Exercise details →
Copy each line of the material below that includes the string "format".

***** The records *****

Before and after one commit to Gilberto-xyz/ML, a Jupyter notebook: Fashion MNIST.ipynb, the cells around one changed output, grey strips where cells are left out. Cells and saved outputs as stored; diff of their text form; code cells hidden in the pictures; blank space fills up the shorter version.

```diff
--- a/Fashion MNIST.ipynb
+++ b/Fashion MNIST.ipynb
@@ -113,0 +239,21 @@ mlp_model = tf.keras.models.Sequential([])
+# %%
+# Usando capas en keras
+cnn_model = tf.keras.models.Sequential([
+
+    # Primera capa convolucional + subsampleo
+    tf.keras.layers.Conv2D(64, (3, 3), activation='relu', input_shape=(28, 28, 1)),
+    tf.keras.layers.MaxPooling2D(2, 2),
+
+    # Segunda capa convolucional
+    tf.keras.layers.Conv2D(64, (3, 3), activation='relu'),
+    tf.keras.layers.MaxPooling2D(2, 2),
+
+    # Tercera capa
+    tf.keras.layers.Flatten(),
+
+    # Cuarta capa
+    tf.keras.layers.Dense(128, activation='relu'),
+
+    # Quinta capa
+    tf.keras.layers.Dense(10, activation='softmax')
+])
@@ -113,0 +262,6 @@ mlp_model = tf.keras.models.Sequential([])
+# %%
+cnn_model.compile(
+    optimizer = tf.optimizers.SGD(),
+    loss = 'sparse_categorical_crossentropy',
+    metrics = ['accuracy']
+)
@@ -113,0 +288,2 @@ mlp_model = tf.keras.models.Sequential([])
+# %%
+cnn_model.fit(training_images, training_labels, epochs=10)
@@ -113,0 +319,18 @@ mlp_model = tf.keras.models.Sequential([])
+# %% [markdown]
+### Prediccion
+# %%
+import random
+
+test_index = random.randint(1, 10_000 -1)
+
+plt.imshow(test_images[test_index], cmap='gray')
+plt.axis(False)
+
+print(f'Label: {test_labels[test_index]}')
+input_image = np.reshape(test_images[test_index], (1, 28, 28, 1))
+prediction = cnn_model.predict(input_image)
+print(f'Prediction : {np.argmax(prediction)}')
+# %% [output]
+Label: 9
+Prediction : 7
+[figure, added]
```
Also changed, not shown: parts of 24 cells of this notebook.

*****
***** The records *****

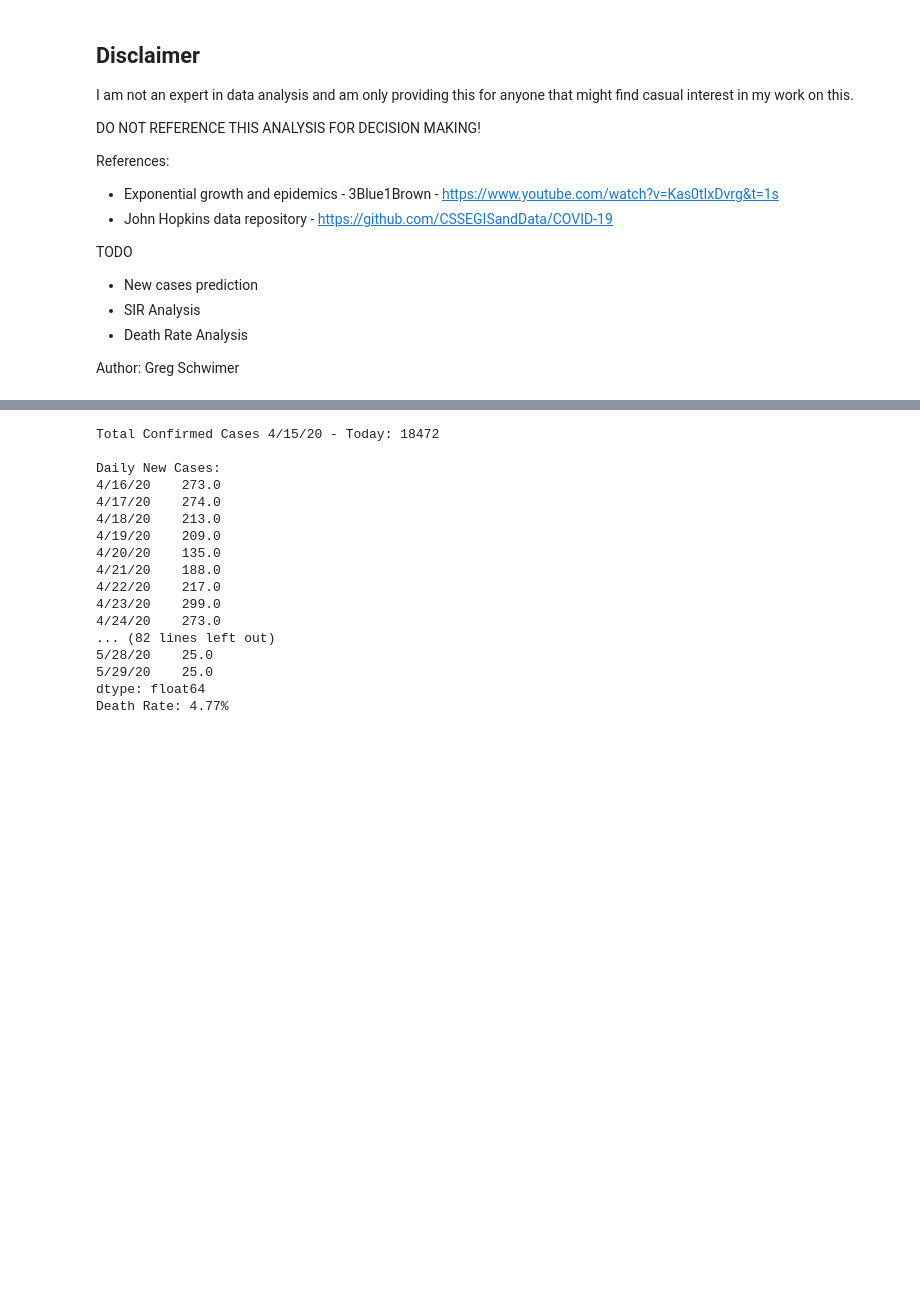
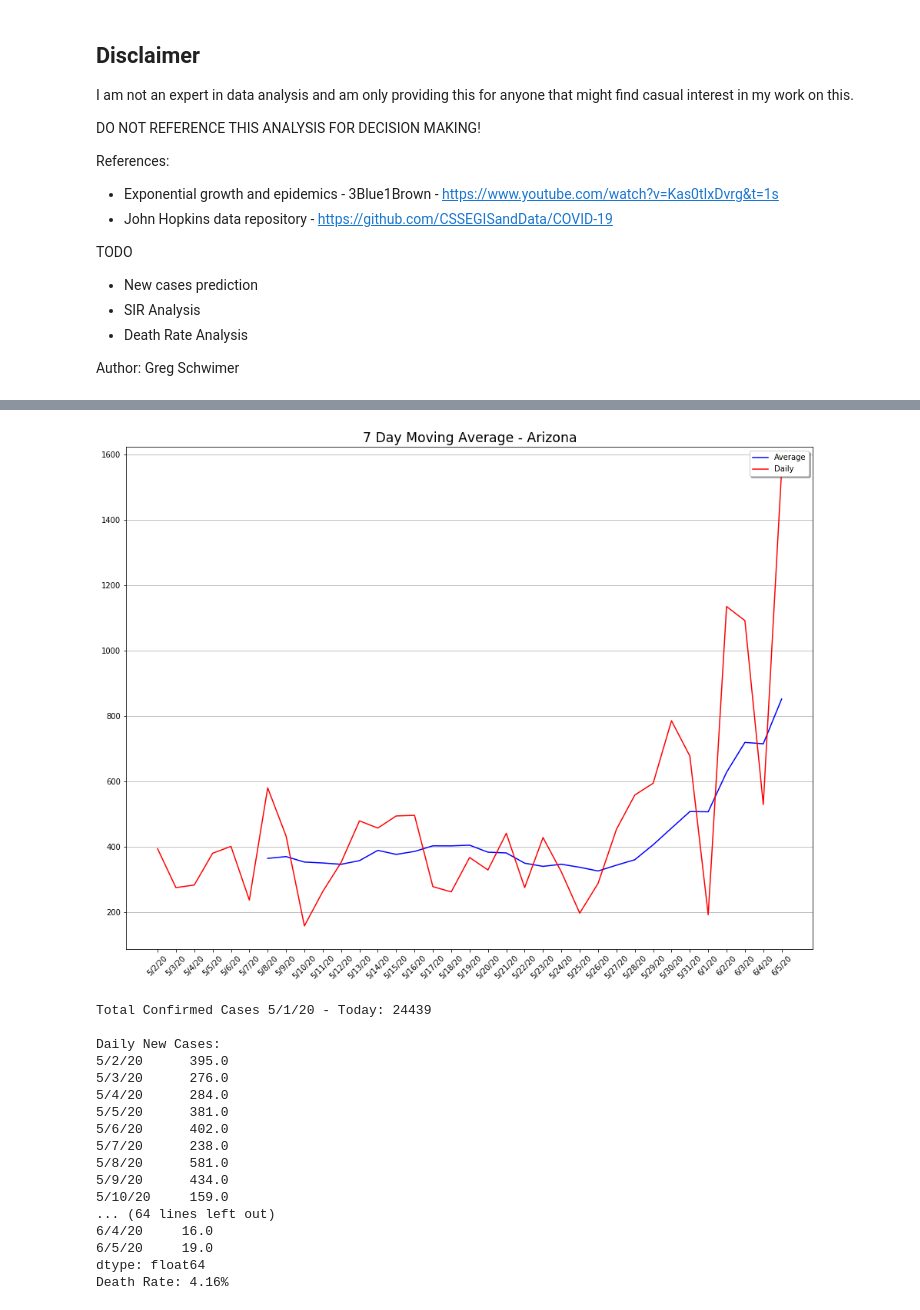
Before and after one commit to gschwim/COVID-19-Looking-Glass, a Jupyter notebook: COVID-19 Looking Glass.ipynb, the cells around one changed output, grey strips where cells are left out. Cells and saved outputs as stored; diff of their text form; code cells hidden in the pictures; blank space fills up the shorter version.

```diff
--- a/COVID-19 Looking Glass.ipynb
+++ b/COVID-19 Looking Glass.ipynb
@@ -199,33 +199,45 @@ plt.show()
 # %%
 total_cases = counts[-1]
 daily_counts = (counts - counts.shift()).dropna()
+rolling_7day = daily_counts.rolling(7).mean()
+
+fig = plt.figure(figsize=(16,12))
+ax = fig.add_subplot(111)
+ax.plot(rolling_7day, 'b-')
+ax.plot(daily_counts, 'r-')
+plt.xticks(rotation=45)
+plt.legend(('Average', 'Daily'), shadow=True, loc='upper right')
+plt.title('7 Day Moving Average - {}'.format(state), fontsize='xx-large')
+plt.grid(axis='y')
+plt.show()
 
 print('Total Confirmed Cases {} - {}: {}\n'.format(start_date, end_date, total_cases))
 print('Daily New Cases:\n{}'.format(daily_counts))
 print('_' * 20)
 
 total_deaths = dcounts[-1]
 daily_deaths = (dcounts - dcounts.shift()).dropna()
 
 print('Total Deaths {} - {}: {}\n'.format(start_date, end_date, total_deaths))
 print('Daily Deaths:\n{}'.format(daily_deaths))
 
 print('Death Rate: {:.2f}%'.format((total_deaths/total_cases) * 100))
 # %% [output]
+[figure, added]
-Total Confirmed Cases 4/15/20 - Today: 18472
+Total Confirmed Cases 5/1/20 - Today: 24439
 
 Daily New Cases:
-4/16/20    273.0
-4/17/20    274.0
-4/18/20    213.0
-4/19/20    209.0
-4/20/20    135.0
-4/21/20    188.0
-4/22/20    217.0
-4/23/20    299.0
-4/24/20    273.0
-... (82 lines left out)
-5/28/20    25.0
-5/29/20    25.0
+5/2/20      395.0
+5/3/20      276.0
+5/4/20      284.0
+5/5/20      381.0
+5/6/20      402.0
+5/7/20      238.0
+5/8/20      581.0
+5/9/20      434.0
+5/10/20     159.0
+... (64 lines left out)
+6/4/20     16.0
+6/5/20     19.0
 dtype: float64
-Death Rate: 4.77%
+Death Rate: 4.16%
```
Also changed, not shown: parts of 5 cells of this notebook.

*****

Written solution →
+plt.title('7 Day Moving Average - {}'.format(state), fontsize='xx-large')
 print('Total Confirmed Cases {} - {}: {}\n'.format(start_date, end_date, total_cases))
 print('Daily New Cases:\n{}'.format(daily_counts))
 print('Total Deaths {} - {}: {}\n'.format(start_date, end_date, total_deaths))
 print('Daily Deaths:\n{}'.format(daily_deaths))
 print('Death Rate: {:.2f}%'.format((total_deaths/total_cases) * 100))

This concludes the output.